RM: We have noticed that we have had defined benefit (DB) schemes and those didn’t work. With a DB fund, employers sink and members survive. With DBs you promise the member a certain percentage of the final salary for retirement. But what that means is that when shocks happen, it’s the employer who carries the risk. Where we have inflation or loss of value, your employer still needs to give you a salary in real terms. That becomes very expensive for funds. A majority of them moved to Defined Contribution.
MC: Please explain more about this.
RM: With this one it is what you contribute plus return. In that instance the member carries all the risk. That is the reason why we are where we are today. It is because whenever there is a shock it is the member who feels it. We want a relook of those models, taking lessons from what we have seen in order to come up with a model where external risks are shared between the contributing member, employer and perhaps active pensioners.
MC: What are your thoughts around sovereign paper?
RM: We have been engaging with the regulator and the Ministry of Finance and Economic Development to say we have seen what happens when we have government paper which is not linked to inflation. In an inflationary environment it results in loss of value. I think the government has been responsive to that. We really need to market the country so that we can get new money coming in. Having said that, I still think we can use available resources to drive those investments, recapitalise companies rather than wait for foreign direct investment (FDI). If we use the capital we have, we can grow the economy without depending on FDI.

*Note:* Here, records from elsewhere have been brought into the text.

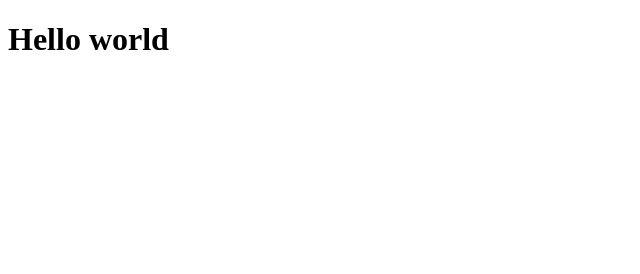
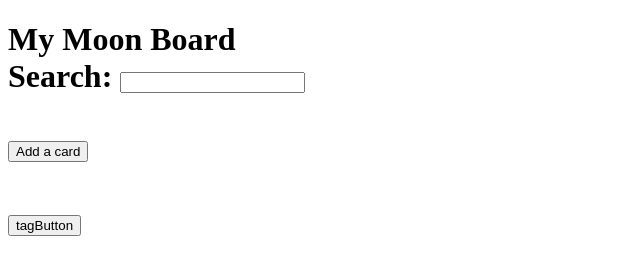
Before and after one commit to JamesMW2/Pin-Board, a plain HTML site: page index.html in a window 1280 px wide. Shown: the whole page, without its empty margins (0-640 px from the left). Drawn offline with Linux system fonts and the light colour scheme.

Commit message:
Added fonts. However they don't seem to take affect

```diff
--- a/index.html
+++ b/index.html
@@ -4,11 +4,37 @@
 <head>
 	<meta charset="utf-8">
 	<meta name="viewport" content="width=device-width">
-	<title>Title</title>
+	<title>My Moonboard</title>
+
+	<link rel="stylesheet" href "style.css" />
+	<link rel="preconnect" href="https://fonts.gstatic.com" />
+	<link href="https://fonts.googleapis.com/css2?family=Montserrat&display=swap" rel="stylesheet">
+	<link rel="preconnect" href="https://fonts.gstatic.com">
+	<link href="https://fonts.googleapis.com/css2?family=Bungee&family=Bungee+Shade&family=Montserrat&display=swap" rel="stylesheet">
 </head>
 
 <body>
-    <h1>Hello world</h1>
-</body>
+	<h1 class="header">My Moon Board</hi>
+		<div class="searchContainer">
+			<label class="searchLabel">Search:</label>
+      <input class="searchinput" />
+      <p class="searchResult"></p>
+      <button class="newCardButton">Add a card</button>
+      </div>
+      <div class="cardContainer">
+      <div class="card">
+        <img />
+        <div class="tagContainer">
+          <button class="tagButton">tagButton</button>
+        </div>
+      </div>
+
+    </div>
+
+
+
+
+
+    </body>
 
 </html>
--- a/style.css
+++ b/style.css
@@ -0,0 +1,146 @@
+html {
+  font-family: "helvetica neue", helvetica, arial, sans-serif;
+}
+
+body {
+  width: 80rem;
+  margin: 0 auto;
+  background-color: #f4b0b0;
+}
+
+h1 {
+  font-size: 4rem;
+  text-align: center;
+  font-family: "Bungee Shade", cursive;
+  color: #fc47bb;
+  text-shadow: 0 0 5px #fc47bb;
+}
+
+.searchContainer {
+  margin: 0 auto;
+  text-align: center;
+}
+
+.searchLabel {
+  font-size: 1.2rem;
+  font-family: "Montserrat", sans-serif;
+  margin: 0 0.2rem;
+}
+
+.searchInput {
+  height: 2rem;
+  width: 25rem;
+  box-shadow: 0 0 5px #fc47bb;
+  font-family: "Montserrat", sans-serif;
+  margin: 0 0.2rem;
+}
+
+.searchResult {
+  font-family: "Montserrat", sans-serif;
+}
+
+.newCardButton {
+  font-family: "Montserrat", sans-serif;
+  font-size: large;
+  margin: 0 0.2rem;
+}
+
+img {
+  max-width: 25rem;
+  max-height: 30rem;
+  border-radius: 5px 5px 0 0;
+}
+
+.cardContainer {
+  display: flex;
+  max-width: 80rem;
+  justify-content: center;
+  flex-wrap: wrap;
+  width: 80rem;
+  margin: 1rem;
+}
+
+.card {
+  background-color: #f7c5c5;
+  margin: 0.5rem;
+  max-width: 30rem;
+  box-shadow: 0 4px 8px 0 rgba(0, 0, 0, 0.2);
+  transition: 0.3s;
+  border-radius: 5px;
+}
+.tagContainer {
+  display: flex;
+  justify-content: center;
+}
+.tagButton {
+  text-shadow: 0 0 5px #fc47bb;
+  font-family: "Montserrat", sans-serif;
+  font-size: medium;
+  margin: 0.5rem;
+}
+/* The Modal (background) */
+.modal {
+  display: none;
+  position: fixed;
+  z-index: 1;
+  padding-top: 100px;
+  left: 0;
+  top: 0;
+  width: 100%;
+  height: 100%;
+  overflow: auto;
+  background-color: rgb(0, 0, 0);
+  background-color: rgba(0, 0, 0, 0.4);
+}
+
+/* Modal Content */
+.modal-content {
+  background-color: #fefefe;
+  margin: auto;
+  padding: 20px;
+  border: 1px solid #888;
+  width: 50%;
+}
+
+/* The Close Button */
+.close {
+  color: #aaaaaa;
+  float: right;
+  font-size: 28px;
+  font-weight: bold;
+}
+
+.close:hover,
+.close:focus {
+  color: #000;
+  text-decoration: none;
+  cursor: pointer;
+}
+/* Style inputs */
+.newCardInput,
+select {
+  width: 100%;
+  padding: 12px 20px;
+  margin: 8px 0;
+  display: inline-block;
+  border: 1px solid #ccc;
+  border-radius: 4px;
+  box-sizing: border-box;
+}
+
+/* Style the submit button */
+.submitButton {
+  width: 100%;
+  background-color: #fc47bb;
+  color: white;
+  padding: 14px 20px;
+  margin: 8px 0;
+  border: none;
+  border-radius: 4px;
+  cursor: pointer;
+}
+
+/* Add a background color to the submit button on mouse-over */
+.submitButton :hover {
+  background-color: #b92985;
+}
```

MC: And you have indicated that pension funds are receiving less and less.
RM: I don’t have the numbers off hand. But what I can tell you is that because of an uncertain environment the remuneration structure has changed. Pension fund rules normally base amounts they get on the pensionable salary. Previously, 90% of your total pay would be pensionable with 10% being allowances. What we see today is that probably 20% is pensionable and 80 % is non-pensionable allowances.
Because it’s non-pensionable, what you are now putting into the pension fund is 5% of a very small amount because most employers do not want to commit. We have coined the phrase economic hardship allowances and we have said those allowances can be taken away if things improve. The fact that they will be taken away means it can’t contribute to your pension and that is why it has been dwindling over time. Let’s have a relook. Can employers not change the base?
MC: Most pension funds have properties that are experiencing huge voids. What damage has been inflicted by Covid-19?
RM: Covid-19 came but the truth is that we were already in a crisis. Even before the pandemic, the issue of voids was already there. The reason for voids is that companies are shrinking. When they are retrenching, they require less space. Yes, when Covid-19 came, people worked from home. But for me, the issue is the economic crisis. When the economy is vibrant, you have demand for warehouse office space.
MC: What is your outlook as an association?
RM: I have spoken about rebuilding, and rebuilding means all Zimbabweans must participate. As Zimbabweans we complain a lot. Can we do what we do as individuals, politics aside? At an individual level if I’m not contributing pensions and I’m not saving, I can’t expect the country to prosper.
If we are able to pull investments and the contributions and direct how we want to invest, a lot can be done. We can invest in hospitals, or invest into re-capitalising companies but only as a collective effort.